[Stored items from a collection]
══════════════════════════════

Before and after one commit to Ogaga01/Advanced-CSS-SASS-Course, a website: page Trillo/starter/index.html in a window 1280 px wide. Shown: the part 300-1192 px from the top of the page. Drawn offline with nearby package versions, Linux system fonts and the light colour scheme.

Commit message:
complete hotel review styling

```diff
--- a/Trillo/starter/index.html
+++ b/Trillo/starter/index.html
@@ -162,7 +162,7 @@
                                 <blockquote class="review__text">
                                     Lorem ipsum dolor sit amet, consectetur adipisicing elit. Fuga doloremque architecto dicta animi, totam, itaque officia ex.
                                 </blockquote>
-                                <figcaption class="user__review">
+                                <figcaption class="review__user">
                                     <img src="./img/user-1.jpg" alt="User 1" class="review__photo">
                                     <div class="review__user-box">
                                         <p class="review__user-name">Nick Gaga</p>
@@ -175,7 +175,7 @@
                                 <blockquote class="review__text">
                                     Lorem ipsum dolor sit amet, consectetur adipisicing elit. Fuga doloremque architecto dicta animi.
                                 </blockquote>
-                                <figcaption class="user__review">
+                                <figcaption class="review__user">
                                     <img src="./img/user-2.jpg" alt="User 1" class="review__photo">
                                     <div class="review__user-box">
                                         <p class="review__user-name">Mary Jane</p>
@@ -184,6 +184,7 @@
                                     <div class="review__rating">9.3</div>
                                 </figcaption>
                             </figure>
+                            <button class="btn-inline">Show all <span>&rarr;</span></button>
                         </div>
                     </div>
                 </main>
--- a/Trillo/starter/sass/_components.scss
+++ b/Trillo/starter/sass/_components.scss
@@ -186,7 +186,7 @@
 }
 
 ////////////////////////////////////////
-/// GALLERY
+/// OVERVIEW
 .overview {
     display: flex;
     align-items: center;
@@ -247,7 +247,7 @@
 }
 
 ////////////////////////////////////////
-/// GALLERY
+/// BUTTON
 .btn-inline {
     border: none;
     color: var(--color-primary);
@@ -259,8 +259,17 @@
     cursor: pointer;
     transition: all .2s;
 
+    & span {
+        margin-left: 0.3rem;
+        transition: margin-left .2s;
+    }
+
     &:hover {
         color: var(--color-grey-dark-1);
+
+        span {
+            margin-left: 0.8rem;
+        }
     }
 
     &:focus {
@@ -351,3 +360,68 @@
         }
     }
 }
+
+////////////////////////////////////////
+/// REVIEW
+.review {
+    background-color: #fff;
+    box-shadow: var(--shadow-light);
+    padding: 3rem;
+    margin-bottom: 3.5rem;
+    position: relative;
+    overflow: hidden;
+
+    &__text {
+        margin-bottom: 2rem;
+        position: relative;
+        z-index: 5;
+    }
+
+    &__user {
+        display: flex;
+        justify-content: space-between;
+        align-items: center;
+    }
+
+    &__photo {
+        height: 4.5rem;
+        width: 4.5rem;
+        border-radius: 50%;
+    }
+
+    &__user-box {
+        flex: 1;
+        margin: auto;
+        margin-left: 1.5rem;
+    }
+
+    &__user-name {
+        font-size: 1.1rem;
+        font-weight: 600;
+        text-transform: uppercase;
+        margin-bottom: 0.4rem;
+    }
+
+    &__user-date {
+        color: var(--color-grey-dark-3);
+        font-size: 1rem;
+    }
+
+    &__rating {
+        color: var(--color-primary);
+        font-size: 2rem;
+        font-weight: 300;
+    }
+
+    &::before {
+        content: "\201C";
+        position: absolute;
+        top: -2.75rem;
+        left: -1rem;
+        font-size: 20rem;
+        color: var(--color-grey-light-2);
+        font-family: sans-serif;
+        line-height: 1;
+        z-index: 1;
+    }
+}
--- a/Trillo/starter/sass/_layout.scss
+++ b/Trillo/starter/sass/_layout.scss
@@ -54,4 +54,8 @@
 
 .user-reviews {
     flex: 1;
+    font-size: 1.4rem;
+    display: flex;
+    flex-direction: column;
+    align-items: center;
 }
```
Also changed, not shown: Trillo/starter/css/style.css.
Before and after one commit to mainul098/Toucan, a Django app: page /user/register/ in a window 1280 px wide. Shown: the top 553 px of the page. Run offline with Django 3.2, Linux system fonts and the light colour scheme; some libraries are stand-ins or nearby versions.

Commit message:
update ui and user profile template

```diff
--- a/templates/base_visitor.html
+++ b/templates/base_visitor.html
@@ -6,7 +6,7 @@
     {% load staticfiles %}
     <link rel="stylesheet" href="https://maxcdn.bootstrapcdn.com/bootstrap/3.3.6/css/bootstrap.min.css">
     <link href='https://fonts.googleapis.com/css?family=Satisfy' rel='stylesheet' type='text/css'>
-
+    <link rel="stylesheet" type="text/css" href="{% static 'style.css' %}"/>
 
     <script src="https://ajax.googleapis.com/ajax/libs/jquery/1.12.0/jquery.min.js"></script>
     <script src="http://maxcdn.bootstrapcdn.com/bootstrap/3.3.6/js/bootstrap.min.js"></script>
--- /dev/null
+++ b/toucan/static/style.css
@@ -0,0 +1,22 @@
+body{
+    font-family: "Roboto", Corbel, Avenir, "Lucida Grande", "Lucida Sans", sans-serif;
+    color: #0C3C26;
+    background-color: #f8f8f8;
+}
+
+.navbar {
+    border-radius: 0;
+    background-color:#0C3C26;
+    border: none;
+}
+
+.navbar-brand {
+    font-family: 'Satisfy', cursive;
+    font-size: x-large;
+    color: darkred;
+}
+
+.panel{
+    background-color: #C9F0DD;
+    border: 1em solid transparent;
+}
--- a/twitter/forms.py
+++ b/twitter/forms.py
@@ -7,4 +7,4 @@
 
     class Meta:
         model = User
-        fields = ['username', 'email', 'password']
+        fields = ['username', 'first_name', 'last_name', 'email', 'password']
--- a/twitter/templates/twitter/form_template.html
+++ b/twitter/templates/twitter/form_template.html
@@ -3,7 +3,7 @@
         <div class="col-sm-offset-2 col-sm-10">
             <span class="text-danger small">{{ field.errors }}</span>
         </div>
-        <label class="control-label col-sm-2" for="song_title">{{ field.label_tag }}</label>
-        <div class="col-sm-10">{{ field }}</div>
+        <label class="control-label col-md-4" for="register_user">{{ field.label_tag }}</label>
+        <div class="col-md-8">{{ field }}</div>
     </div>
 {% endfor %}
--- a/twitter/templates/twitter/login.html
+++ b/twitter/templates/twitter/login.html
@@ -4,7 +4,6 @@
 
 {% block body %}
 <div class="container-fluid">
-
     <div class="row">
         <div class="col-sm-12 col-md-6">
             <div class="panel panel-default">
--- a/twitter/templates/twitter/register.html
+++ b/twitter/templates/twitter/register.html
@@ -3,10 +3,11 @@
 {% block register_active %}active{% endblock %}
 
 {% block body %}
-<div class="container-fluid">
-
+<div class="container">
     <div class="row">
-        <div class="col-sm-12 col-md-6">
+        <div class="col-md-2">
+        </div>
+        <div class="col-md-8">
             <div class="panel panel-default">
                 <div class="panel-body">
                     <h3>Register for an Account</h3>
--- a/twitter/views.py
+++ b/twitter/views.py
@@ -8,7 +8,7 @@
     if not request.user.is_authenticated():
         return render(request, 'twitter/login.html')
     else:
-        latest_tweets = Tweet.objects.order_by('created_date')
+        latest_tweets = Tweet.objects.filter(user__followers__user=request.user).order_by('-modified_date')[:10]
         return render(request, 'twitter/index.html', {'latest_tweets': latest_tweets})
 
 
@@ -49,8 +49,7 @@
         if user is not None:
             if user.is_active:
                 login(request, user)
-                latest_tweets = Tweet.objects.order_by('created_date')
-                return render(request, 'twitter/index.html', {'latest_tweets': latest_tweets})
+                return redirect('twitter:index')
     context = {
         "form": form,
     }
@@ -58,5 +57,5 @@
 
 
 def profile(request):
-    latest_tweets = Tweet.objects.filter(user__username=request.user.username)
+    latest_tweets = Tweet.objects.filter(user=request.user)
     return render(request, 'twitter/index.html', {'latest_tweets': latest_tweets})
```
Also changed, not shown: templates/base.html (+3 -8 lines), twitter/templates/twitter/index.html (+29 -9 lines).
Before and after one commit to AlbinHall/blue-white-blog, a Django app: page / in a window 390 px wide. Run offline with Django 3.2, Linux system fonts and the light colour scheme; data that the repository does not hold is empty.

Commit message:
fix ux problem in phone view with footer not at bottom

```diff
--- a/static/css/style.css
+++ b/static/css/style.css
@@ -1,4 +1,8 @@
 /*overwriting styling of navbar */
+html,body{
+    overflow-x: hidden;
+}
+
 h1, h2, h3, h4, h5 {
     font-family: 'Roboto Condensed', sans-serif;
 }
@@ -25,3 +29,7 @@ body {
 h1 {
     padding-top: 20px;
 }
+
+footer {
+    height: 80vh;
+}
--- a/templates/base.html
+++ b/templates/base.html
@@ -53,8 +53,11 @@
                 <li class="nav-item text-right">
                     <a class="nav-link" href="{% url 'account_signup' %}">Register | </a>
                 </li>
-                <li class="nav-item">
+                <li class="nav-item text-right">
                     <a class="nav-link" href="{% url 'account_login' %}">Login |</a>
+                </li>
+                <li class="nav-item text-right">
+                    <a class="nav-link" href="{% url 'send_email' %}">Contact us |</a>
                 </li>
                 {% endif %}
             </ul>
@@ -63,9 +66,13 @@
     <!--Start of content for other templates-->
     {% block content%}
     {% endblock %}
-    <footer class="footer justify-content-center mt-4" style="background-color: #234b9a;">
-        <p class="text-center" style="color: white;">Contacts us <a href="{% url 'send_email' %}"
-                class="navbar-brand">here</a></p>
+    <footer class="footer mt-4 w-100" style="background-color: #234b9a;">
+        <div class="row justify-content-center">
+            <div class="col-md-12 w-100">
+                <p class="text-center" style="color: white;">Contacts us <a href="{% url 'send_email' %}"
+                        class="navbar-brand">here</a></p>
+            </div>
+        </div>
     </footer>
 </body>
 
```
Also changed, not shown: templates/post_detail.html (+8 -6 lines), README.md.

══════════════════════════════

The lines you need are those containing "elit"; find them in the records and copy them.

■ Problem solution ■
                                     Lorem ipsum dolor sit amet, consectetur adipisicing elit. Fuga doloremque architecto dicta animi, totam, itaque officia ex.
                                     Lorem ipsum dolor sit amet, consectetur adipisicing elit. Fuga doloremque architecto dicta animi.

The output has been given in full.